I do a seasonal list of upcoming events—birthdays, holidays, Buffy anniversaries, etc. that I can quickly refer to when someone says, “Hey, are you guys free for dinner on the 22nd?” or when I am worried that I might have forgotten Passover. (In all fairness, that was a really tough year.) I tried doing these as monthly lists, but there’s just not enough stuff in a month to fill up a page—and a yearly checklist quickly got overwhelming. Seasonal works well (and it goes with the home/school/life magazine publication schedule, which is a nice plus).
BOOKS WE READ
I think this one’s pretty self-explanatory! I keep a running list of what we’re reading together—the kids keep their own reading logs, too, which includes all their reading, not just the homeschool stuff. Green for my son, purple for my daughter, and just any color for the readalouds we do as a family.

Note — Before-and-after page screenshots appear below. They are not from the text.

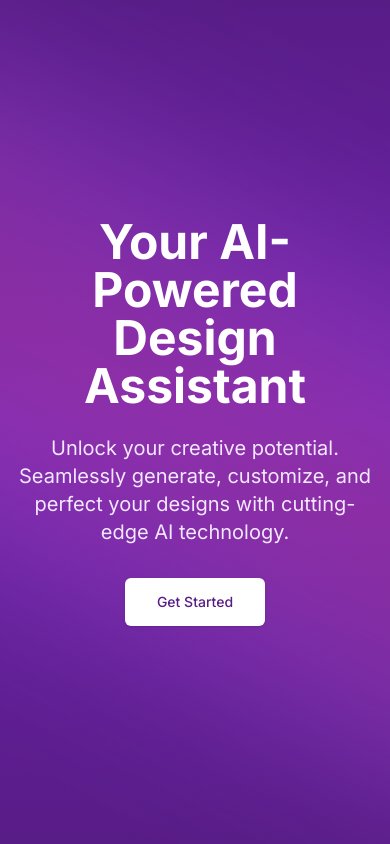
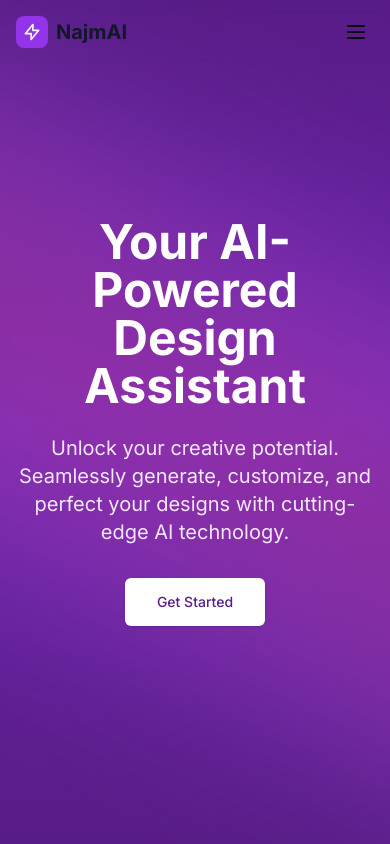
Before and after one commit to onlook-dev/starter, a Next.js app: page / in a window 390 px wide. Shown: the top 844 px of the page. Built offline with nearby package versions, Linux system fonts and the light colour scheme.

Commit message:
feat: add responsive navbar with logo
Co-Authored-By: kiet@onlook.dev <kiet@onlook.dev>

```diff
--- a/app/page.tsx
+++ b/app/page.tsx
@@ -1,5 +1,6 @@
 'use client';
 
+import Navbar from "@/components/sections/navbar";
 import Hero from "@/components/sections/hero";
 import Features from "@/components/sections/features";
 import Pricing from "@/components/sections/pricing";
@@ -8,6 +9,8 @@ import CTA from "@/components/sections/cta";
 
 export default function Page() {
     return (
+        <>
+            <Navbar />
             <main className="flex min-h-screen flex-col">
                 <Hero />
                 <Features />
@@ -15,5 +18,6 @@ export default function Page() {
                 <FAQ />
                 <CTA />
             </main>
+        </>
     );
 }
--- /dev/null
+++ b/components/sections/navbar.tsx
@@ -0,0 +1,61 @@
+import React from "react";
+import { motion } from "framer-motion";
+import { Button } from "@/components/ui/button";
+import { Menu } from "lucide-react";
+
+export const Navbar = () => {
+  return (
+    <nav className="fixed top-0 left-0 right-0 z-50 bg-transparent backdrop-blur-sm">
+      <div className="container mx-auto px-4">
+        <div className="flex items-center justify-between h-16">
+          {/* Logo */}
+          <motion.div
+            initial={{ opacity: 0 }}
+            animate={{ opacity: 1 }}
+            className="flex items-center space-x-2"
+          >
+            <div className="w-8 h-8 bg-purple-600 rounded-lg flex items-center justify-center">
+              <svg
+                viewBox="0 0 24 24"
+                fill="none"
+                stroke="currentColor"
+                className="w-5 h-5 text-white"
+              >
+                <path
+                  strokeLinecap="round"
+                  strokeLinejoin="round"
+                  strokeWidth={2}
+                  d="M13 10V3L4 14h7v7l9-11h-7z"
+                />
+              </svg>
+            </div>
+            <span className="text-xl font-bold text-gray-900 dark:text-white">NajmAI</span>
+          </motion.div>
+
+          {/* Desktop Navigation */}
+          <div className="hidden md:flex items-center space-x-8">
+            <a href="#features" className="text-gray-600 hover:text-purple-600 transition-colors">
+              Features
+            </a>
+            <a href="#pricing" className="text-gray-600 hover:text-purple-600 transition-colors">
+              Pricing
+            </a>
+            <a href="#blog" className="text-gray-600 hover:text-purple-600 transition-colors">
+              Blog
+            </a>
+            <Button variant="outline">More Templates</Button>
+          </div>
+
+          {/* Mobile Menu Button */}
+          <div className="md:hidden">
+            <Button variant="ghost" size="icon">
+              <Menu className="h-6 w-6" />
+            </Button>
+          </div>
+        </div>
+      </div>
+    </nav>
+  );
+};
+
+export default Navbar;
```
Lines whose indentation alone changed are shown as unchanged.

BOOKS TO READ
Again, this one is kind of obvious: I keep a list of books I want to read or find out more about. I don’t bother color-coding these. If I request a book from the library or check it out, I cross it off the list.
MOVIES WE WATCH
Like our reading list, this movie list gives us a record of what media we’ve consumed in our homeschool life. I jot down everything we watch together, including our family movie night picks but especially movies and documentaries we watch as part of our homeschool. (If I have notes I want to make about a particular movie, I make them on my daily notes page—this page is just a list.)
I write down three good things at the end of every day. I really believe this is one of the little things that keeps me from getting burned out on homeschooling. I have kept a separate journal for these notes in the past, but it’s so much easier just to keep a running list in my bullet journal.
Every quarter, I sit down with my kids individually for a conference, and I use a page for each of them to keep a running list of things that I want to talk about. I probably add things every week or so, usually on Mondays when I’m reviewing the week, and I include accomplishments I’m especially proud of (which are usually related to persistence and hard work) as well as notes about things I think we could be doing better. If my child expresses an interest in a particular class or subject, I’ll jot that down here, too, so that we can discuss how to pursue it at conference time.
I also use my bullet journal to make plans for subjects or topics I want to cover. I know I keep apologizing for messy pages, but this one is really messy because (with this one exception!) I am the only person who will ever use it. I really just brain dump on these pages, and eventually some of the info will migrate to its own page (4th grade reading list, 4th grade history, etc.). Aside: You can see that we are planning NOT WHITE MEN HISTORY next year, for which I am writing my own curriculum and about which I am nerdily excited.
If you are a regular reader or podcast listener, you know that I am constantly baffled by how much feeding people is involved in homeschooling. I keep my menu plan in my bullet journal—I plan for the month, then copy each week onto a weekly schedule to post in the kitchen. You may wonder if this means that people ask me “what’s for breakfast/lunch/dinner/snack?” less often, but no. No, it doesn’t.
So that’s my (messy) bullet journal in a nutshell. It’s the only homeschool planner that’s ever worked for me, probably because it’s not really a planner in the traditional sense at all, and I love that it allows me to feel organized about my homeschool life. So many planners and organizers seemed like a great idea when I bought them but never really worked with my actual life. This one does, and I really like having everything in one place and being able to quickly tell where we are and what I need to do next.
What about you? Do you bullet journal? Or do you have a planner you really love?